The ipf2pf package installs the svc:/network/ipf2pf SMF service. This service runs only once, at the first boot into a newly upgraded boot environment. The service stores the now obsolete ipfilter configuration in the /var/firewall/legacy.ipf/conf directory.

The ipf2pf service converts the IPF configuration to a PF configuration. The conversion is written to /var/firewall/legacy.ipf/conf/pf.conf. The system administrator should manually verify that the result of the conversion still implements the desired firewall policy before deploying it on the production system. Also keep in mind the upgrade process leaves your system with default firewall configuration, which provides no ACL policy or protection.


IPF rule syntax can be seen as a kind of subset of PF grammar. This can mislead into assuming that the IPF and PF firewalls are the same. They are not same, they are just similar. The first difference to note is PF typically uses one configuration file, while IPF uses up to four configuration files:

ipf.conf, ipf6.conf

Policy rules for IPv4/IPv6


NAT rules


Definitions of radix tables (IP pools), used by policy rules at from/to match options

For more information about how PF configuration works in Oracle Solaris, see the firewall(7) man page.

The following are differences between IPF and PF which might not be immediately obvious.

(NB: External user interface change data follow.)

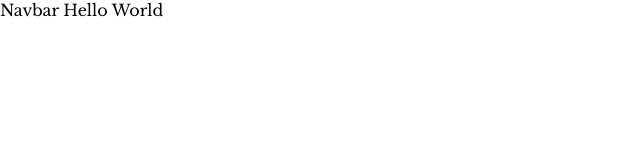
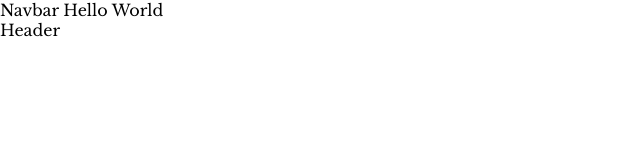
Before and after one commit to JinxyPyrope/react-restaurant-website, a React (Create React App) app in the folder restaurant-project/: page / in a window 1280 px wide. Shown: the top 160 px of the page, without its empty margins (0-640 px from the left). Built offline with nearby package versions, Linux system fonts and the light colour scheme.

Commit message:
Planning the design of the website

```diff
--- a/restaurant-project/src/App.js
+++ b/restaurant-project/src/App.js
@@ -1,10 +1,14 @@
 import "./App.css"
 import { Navbar } from "./components"
+import { Header } from "./containers"
 
 function App() {
   return (
     <div className="App">
-      <Navbar />
+      <div className="top-section">
+        <Navbar />
+        <Header />
+      </div>
     </div>
   )
 }
--- /dev/null
+++ b/restaurant-project/src/containers/header/Header.js
@@ -0,0 +1,9 @@
+import React from 'react'
+
+function Header() {
+  return (
+    <div>Header</div>
+  )
+}
+
+export default Header
--- /dev/null
+++ b/restaurant-project/src/containers/index.js
@@ -0,0 +1 @@
+export { default as Header } from "./header/Header"
```
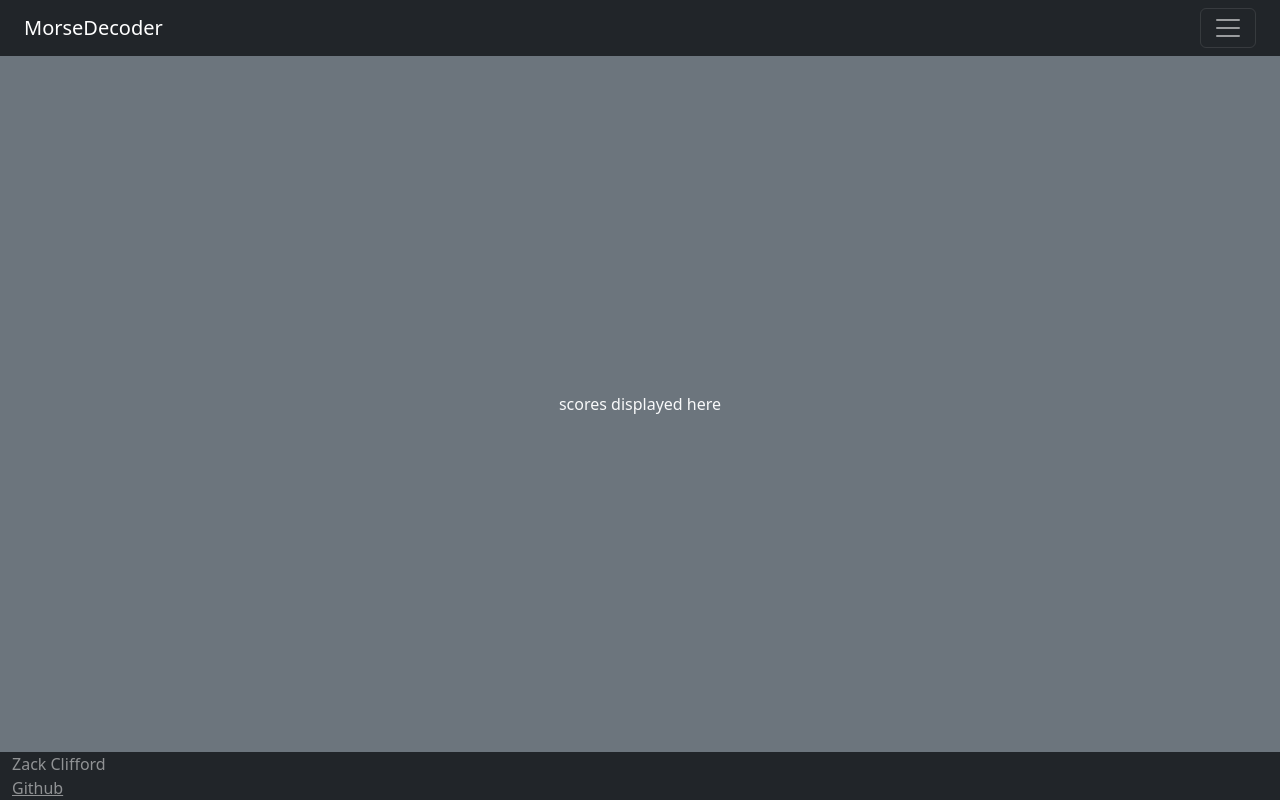
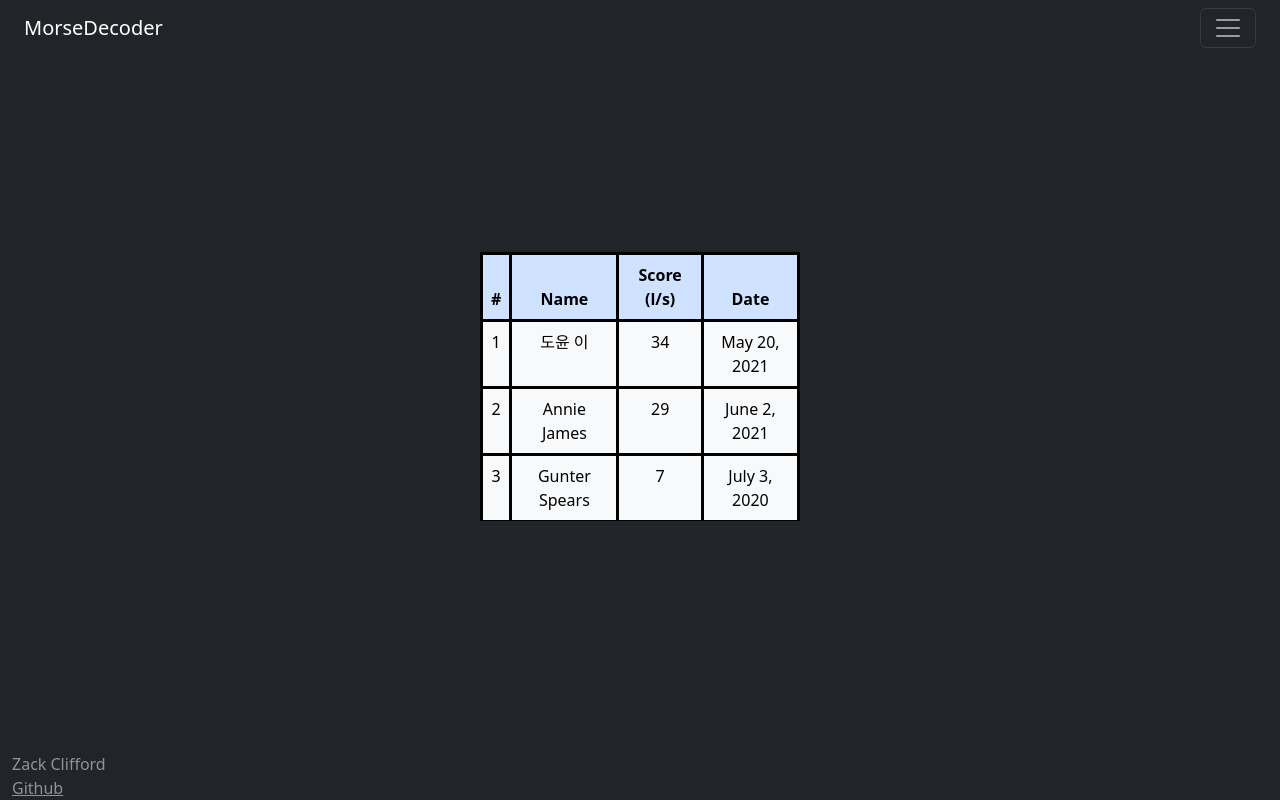
Before and after one commit to CobaltTarantula/startup, a React (Vite) app: page /scores in a window 1280 px wide. Built offline with nearby package versions, Linux system fonts and the light colour scheme.

Commit message:
table formatting

```diff
--- a/src/scores/scores.jsx
+++ b/src/scores/scores.jsx
@@ -1,9 +1,39 @@
 import React from 'react';
+import 'bootstrap/dist/css/bootstrap.min.css';
 
 export function Scores() {
   return (
-    <main className='container-fluid bg-secondary text-center'>
-      <div>scores displayed here</div>
+    <main className="h-center">
+      <table className="table table-light">
+        <thead className="table-primary">
+          <tr>
+            <th>#</th>
+            <th>Name</th>
+            <th>Score (l/s)</th>
+            <th>Date</th>
+          </tr>
+        </thead>
+        <tbody>
+          <tr>
+            <td>1</td>
+            <td>도윤 이</td>
+            <td>34</td>
+            <td>May 20, 2021</td>
+          </tr>
+          <tr>
+            <td>2</td>
+            <td>Annie James</td>
+            <td>29</td>
+            <td>June 2, 2021</td>
+          </tr>
+          <tr>
+            <td>3</td>
+            <td>Gunter Spears</td>
+            <td>7</td>
+            <td>July 3, 2020</td>
+          </tr>
+        </tbody>
+      </table>
     </main>
   );
 }
```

Unlike IPF the PF pass rules are implicitly stateful. Consider rule:

pass in from any to any

This rule is syntactically correct in both firewalls, however each firewall interprets the rule quite differently. When converting this rule from IPF to PF, one needs the 'no state' option to preserve the IPF firewall policy in PF:

pass in from any to any no state

Also in case of state match, IPF does 'state mangling'. Consider an inbound forwarded packet, which matches rule:

pass in from any to any keep state

The state created by IPF also matches the outbound forwarded packet. PF must add a rule for the outbound forwarded packet:

pass in from any to any
pass out from any to any

The impact of this difference is illustrated in the following rule set:

block out all
pass in from any to any keep state

These rules above, allow IPF host to forward traffic between remote endpoints. In case of PF no forwarded packets are allowed to leave the PF host, because all outbound packets hit the 'block' rule. No state in PF would cover outbound packets, too. To allow a PF host to forward traffic, one has to change the rules in PF to:

block out all
pass in from any to any keep state
pass out from !self to any keep state

The outbound rule allow the outbound packet to leave PF host (and create state) as long as it comes from a remote source, not PF host itself.


Unlike PF, the IPF keeps two session tables.

  • Table for states created by rules

  • Table for NAT sessions created by nat-rules

In IPF, NAT sessions define how IP addresses and port numbers in packets should be altered. States are created by policy rules, while sessions are created by NAT rules.

PF takes a completely different approach here. PF implements NAT as an optional action (nat-to/rdr-to) to be taken on a matching packet. The information about IP address translation is kept in a state table. Therefore, NAT optional actions cannot be used with rules that don't create state. If a packet is to be translated, it must create state.


IPF uses tunables as parameters to define table sizes and session timeouts. To change a parameter value, the ipf -T option is used. To make the value persistent requires editing the kernel/drv/ipf.conf file. The ipf2pf conversion process does not preserve these tunables as they are irrelevant to PF.

PF comes with its own parameters. The pfctl command is used to tweak those parameters at runtime. To make the change persistent, the parameters are added to the pf.conf file. For more information, see the pfctl(8) and pf.conf(7) man pages.


IPF uses the ipmon daemon to read logged packets from kernel to userland using /dev/ipl device. Oracle Solaris provides PF with capture links for logging packets. For more information, see the dladm(8) man page. The tcpdump command is used to read the packets from kernel.


Consider using PF tables where IPF rules use ippools.


See attributes(7) for descriptions of the following attributes:

Interface Stability

See Also

firewall(7), pf.conf(7), pfctl(8), smf(7), attributes(7)

Securing the Network in Oracle Solaris 11.4